Protests

Iran protests: Violence on third day of demonstrations

Two demonstrators in Dorud in western Iran have sustained gunshot wounds, a video posted on social media and verified by BBC Persian shows.

Videos filmed elsewhere in the country show protesters setting fire to a police vehicles and there are reports of attacks on government buildings.

It is the biggest display of dissent since huge pro-reform rallies in 2009.

Demonstrators have ignored a warning by Iran's interior minister to avoid "illegal gatherings".

Iran cities hit by anti-government protests

Large numbers reportedly turned out in Rasht, in the north, and Kermanshah, in the west, with smaller protests in Isfahan, Hamadan and elsewhere.

The protests began against rising prices but have spiralled into a general outcry against clerical rule and government policies.

A small number of people have been arrested in Tehran, the capital.

They were among a group of 50 people who gathered in a city square, Tehran's deputy governor-general for security affairs told the Iranian Labour News Agency.

Outrage after prosecutor blames a woman for her death

In the blacklash women have been tweeting about how they would be accused of being responsible for their murders if the spotlight was turned on the way they lived their lives rather than the prosecutor putting the focus on the actions of the killer.

Lesby Berlin Osorio, 22, was strangled on Wednesday night with a telephone cord on the Universidad Nacional Autonoma de Mexico (UNAM) campus in Mexico City.

Venezuela crisis: 2 shot dead at anti-government protests

A teenager died in the capital Caracas and a woman was killed in San Cristobal, near the Colombian border.

Tens of thousands of people have taken to the streets to demand new presidential elections and the release of jailed opposition politicians.

President Maduro has accused the opposition of attacking the police and looting shops.

He said more than 30 arrests had been made. Supporters of the government are holding a rival rally in Caracas.

Ireland protests abortion ban on International Women's Day

Traffic ground to a halt in parts of Dublin Wednesday as women and abortion rights activists sang along to Cyndi Lauper's "Girls Just Want to Have Fun" and the Spice Girls' "Wannabe" during a raucous dance party on O'Connell Bridge.

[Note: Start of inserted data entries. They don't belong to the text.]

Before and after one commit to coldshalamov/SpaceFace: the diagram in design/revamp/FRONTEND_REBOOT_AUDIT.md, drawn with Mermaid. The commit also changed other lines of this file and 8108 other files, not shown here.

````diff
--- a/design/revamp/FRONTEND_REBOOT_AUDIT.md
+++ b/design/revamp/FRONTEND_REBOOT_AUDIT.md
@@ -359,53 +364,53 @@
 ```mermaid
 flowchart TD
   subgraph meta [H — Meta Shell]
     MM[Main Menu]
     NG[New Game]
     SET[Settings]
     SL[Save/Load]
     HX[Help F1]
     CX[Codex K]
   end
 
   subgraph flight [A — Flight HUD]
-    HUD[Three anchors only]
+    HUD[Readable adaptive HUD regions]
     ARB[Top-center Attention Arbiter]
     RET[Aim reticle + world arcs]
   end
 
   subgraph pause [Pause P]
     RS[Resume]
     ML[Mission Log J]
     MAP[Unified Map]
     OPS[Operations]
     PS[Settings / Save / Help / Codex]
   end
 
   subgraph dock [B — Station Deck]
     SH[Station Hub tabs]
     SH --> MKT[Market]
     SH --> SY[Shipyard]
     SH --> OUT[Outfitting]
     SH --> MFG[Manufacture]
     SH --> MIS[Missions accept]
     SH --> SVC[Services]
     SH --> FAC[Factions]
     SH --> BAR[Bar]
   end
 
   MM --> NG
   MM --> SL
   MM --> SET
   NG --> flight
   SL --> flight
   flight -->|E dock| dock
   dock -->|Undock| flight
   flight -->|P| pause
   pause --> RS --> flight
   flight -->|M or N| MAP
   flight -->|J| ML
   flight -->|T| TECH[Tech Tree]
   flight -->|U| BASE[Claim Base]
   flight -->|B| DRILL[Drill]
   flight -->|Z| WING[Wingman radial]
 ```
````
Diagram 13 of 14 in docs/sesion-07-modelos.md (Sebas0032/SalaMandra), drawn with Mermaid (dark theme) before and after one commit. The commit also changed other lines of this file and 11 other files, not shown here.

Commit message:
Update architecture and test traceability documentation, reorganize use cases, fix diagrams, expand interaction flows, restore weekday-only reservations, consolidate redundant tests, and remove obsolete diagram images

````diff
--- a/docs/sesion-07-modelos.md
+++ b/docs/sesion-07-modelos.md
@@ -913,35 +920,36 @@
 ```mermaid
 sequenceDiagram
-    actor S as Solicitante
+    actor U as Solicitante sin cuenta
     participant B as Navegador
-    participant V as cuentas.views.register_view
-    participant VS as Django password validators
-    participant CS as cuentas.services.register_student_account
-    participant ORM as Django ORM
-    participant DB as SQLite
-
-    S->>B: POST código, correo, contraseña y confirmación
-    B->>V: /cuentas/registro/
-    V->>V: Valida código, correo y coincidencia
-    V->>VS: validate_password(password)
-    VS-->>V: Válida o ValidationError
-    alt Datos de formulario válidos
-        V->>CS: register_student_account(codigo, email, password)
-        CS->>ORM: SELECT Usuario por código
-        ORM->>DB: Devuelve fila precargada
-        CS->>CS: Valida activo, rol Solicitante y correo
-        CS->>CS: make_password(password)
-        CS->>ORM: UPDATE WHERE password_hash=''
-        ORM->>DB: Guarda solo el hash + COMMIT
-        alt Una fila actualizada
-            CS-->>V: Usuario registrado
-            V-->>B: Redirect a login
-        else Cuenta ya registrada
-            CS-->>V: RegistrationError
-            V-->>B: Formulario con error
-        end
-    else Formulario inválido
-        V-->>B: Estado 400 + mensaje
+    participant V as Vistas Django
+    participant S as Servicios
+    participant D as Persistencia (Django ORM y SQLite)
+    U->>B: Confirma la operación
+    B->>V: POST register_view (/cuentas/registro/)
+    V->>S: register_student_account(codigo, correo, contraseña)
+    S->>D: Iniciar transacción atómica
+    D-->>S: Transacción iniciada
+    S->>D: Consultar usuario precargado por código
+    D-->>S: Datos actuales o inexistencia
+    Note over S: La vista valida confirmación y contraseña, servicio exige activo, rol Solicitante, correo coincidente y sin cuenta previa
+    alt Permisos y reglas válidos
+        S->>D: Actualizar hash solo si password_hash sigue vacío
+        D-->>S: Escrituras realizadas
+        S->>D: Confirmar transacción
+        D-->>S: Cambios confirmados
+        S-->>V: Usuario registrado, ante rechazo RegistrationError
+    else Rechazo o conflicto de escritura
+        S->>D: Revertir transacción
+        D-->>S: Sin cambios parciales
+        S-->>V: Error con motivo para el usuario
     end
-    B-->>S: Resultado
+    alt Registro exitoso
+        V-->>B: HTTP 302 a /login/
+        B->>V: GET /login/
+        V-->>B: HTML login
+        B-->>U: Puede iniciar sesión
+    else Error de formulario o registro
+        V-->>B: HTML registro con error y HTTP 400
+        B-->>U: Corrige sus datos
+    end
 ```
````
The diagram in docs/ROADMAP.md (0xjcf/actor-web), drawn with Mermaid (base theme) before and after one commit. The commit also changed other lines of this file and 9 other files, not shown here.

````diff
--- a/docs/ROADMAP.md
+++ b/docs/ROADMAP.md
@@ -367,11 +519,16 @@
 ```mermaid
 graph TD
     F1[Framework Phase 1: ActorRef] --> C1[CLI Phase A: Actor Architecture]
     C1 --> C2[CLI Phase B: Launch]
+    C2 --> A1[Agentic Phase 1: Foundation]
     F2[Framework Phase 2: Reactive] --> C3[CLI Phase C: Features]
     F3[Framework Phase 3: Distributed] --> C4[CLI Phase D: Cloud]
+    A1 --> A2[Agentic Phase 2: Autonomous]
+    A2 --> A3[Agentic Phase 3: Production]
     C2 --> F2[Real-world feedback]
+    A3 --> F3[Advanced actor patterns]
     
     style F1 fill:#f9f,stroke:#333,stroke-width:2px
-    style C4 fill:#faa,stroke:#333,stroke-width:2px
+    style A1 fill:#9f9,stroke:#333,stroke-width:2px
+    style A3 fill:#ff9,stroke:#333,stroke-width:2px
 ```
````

After sundown, a second, separate demonstration -- also in protest of abortion rights -- commenced with Irish police estimating 10,000 to 12,000 people on the capital's streets.

International Women's Day: Strikes and protests around the world

The move by House Democrats is part of a "Day Without a Woman" strike, designed to highlight how crucial women are to the US national workforce.

"I think it's important women in Congress show our solidarity," said Congresswoman Lois Frankel.

Schools in some districts were forced to close after staff walked out.

International Women's Day has grown from a labour movement with its roots in a 1908 protest to a UN-recognised annual event.

 

More stories for International Women's Day

Protests and school walkouts over Trump win

Demonstrators smashed storefront windows and set rubbish and tyres alight in downtown Oakland, across the bay from San Francisco. A few miles away, students at the University of California at Berkeley protested on campus.

In Portland, Oregon, protesters blocked downtown traffic while chanting "not my president".

Hundreds of students in Pittsburgh, Pennsylvania, and Seattle, Washington, as well as in smaller towns around America, walked out of class in an effort to "stop president Trump".

Why are Facebook users checking in here?

By Monday, hundreds of thousands of people had checked in at Standing Rock Indian Reservation on the social networking site.

But many of them weren't anywhere near the location where demonstrators have been picketing the controversial $3.7 billion pipeline.

A post circulating on Facebook gave one possible explanation for the surge in activity, claiming that the mass check-ins were organized to prevent local law enforcement from tracking protesters on social media.

The sheriff's department denied that accusation on Monday, calling it "absolutely false."

Ex-congressman: 'If Trump loses, I'm grabbing my musket'

Walsh, a former tea party congressman from Illinois who is now a conservative talk radio host, tweeted, "On November 8th, I'm voting for Trump. On November 9th, if Trump loses, I'm grabbing my musket. You in?"

Walsh did not immediately respond to a CNN request for comment. But he did respond to CNN's Jake Tapper via Twitter when he asked: "What exactly does that mean?"

"It means protesting. Participating in acts of civil disobedience. Doing what it takes to get our country back," he responded to Tapper.

Argentine women to strike after fatal rape of teenager

Lucia Perez, 16, died earlier this month in the city of Mar del Plata.

Two men who dropped her off at a hospital on 8 October, freshly washed and dressed, said she had overdosed on drugs. But doctors found evidence of extreme sexual violence.

A march will begin at 17:00 local time (20:00 GMT) in the capital, Buenos Aires.

Activist groups are calling on women to wear black when they walk out of their places of work for an hour at midday on Wednesday (14:00 GMT). They are calling the actions Miercoles Negro - Spanish for Black Wednesday.